→ Task
Check every line below for the word "page" and copy the ones that have it.

→ Extracted information
———
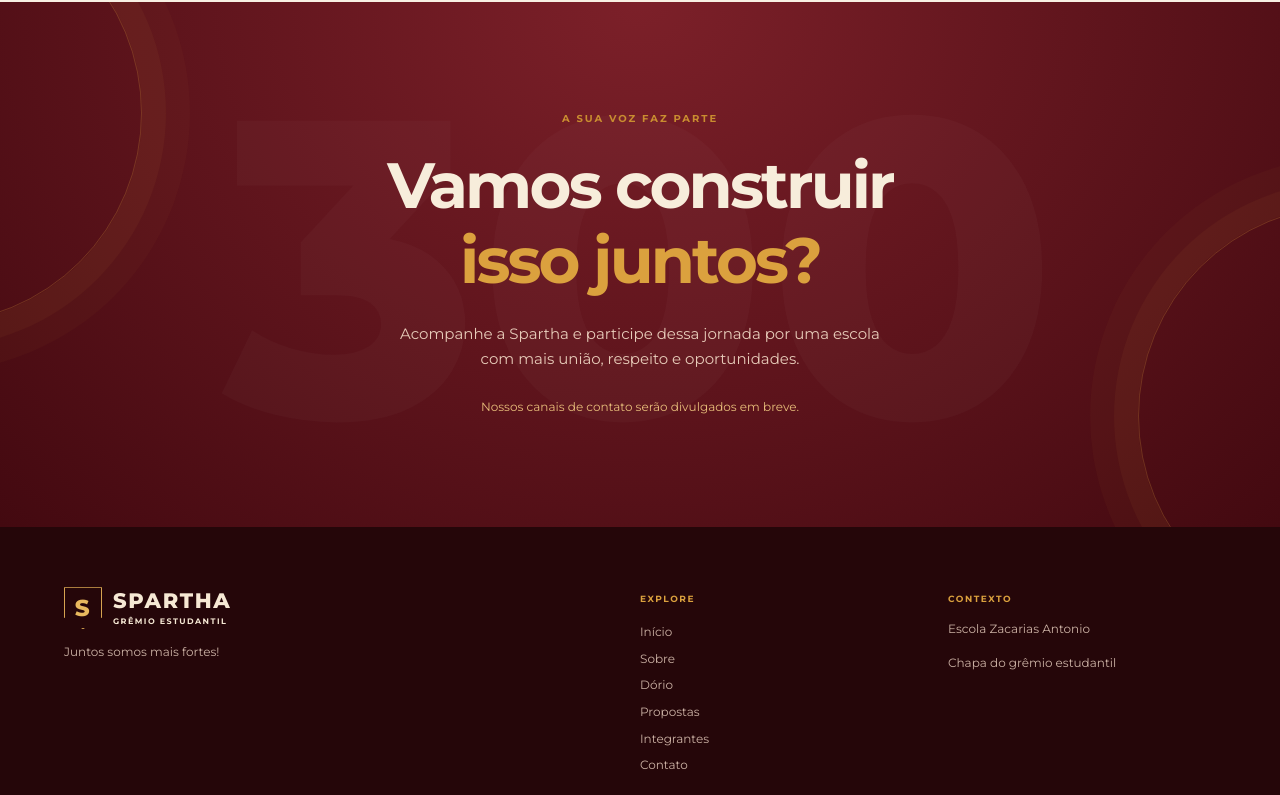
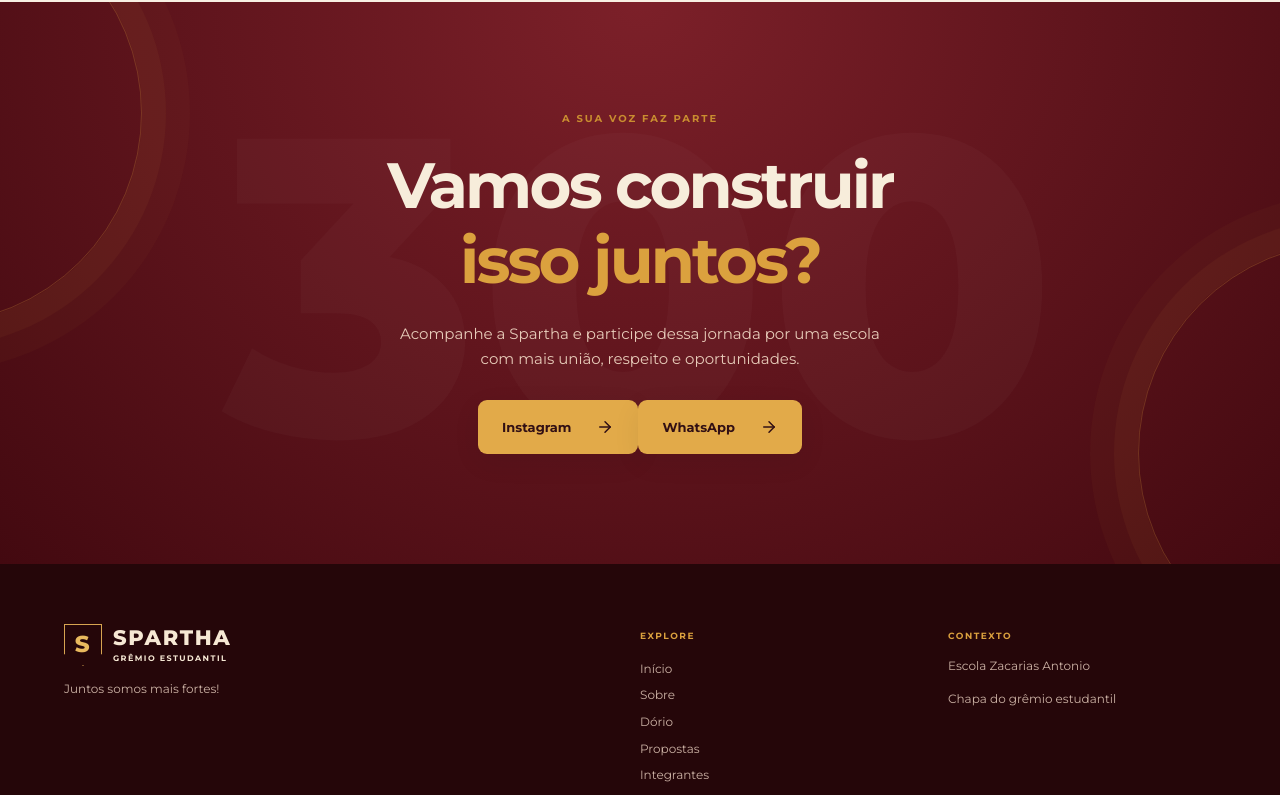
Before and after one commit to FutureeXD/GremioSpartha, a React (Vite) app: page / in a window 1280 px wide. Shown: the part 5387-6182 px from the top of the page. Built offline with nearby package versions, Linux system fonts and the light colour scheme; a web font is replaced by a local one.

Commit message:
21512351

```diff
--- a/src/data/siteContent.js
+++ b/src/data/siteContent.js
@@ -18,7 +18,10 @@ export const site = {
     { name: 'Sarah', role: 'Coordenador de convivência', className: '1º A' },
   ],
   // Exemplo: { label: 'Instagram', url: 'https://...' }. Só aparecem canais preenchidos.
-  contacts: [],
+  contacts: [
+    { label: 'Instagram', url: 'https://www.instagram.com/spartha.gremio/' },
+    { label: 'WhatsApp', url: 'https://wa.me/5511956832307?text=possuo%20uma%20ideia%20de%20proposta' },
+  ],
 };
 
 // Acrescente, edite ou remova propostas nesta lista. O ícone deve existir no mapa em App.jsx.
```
———
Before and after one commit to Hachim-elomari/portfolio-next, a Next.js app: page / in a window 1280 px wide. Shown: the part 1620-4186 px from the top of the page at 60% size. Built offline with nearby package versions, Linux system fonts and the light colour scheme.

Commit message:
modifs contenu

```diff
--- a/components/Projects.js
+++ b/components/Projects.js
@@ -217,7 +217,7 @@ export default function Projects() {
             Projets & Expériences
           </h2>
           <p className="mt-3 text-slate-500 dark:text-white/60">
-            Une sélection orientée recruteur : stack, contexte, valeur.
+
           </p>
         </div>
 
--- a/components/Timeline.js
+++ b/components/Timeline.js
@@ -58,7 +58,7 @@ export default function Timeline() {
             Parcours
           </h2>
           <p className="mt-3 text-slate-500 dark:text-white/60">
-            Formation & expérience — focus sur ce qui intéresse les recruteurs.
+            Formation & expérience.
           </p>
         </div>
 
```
———
→ Solution for this problem
Before and after one commit to FutureeXD/GremioSpartha, a React (Vite) app: page / in a window 1280 px wide. Shown: the part 5387-6182 px from the top of the page. Built offline with nearby package versions, Linux system fonts and the light colour scheme; a web font is replaced by a local one.
Before and after one commit to Hachim-elomari/portfolio-next, a Next.js app: page / in a window 1280 px wide. Shown: the part 1620-4186 px from the top of the page at 60% size. Built offline with nearby package versions, Linux system fonts and the light colour scheme.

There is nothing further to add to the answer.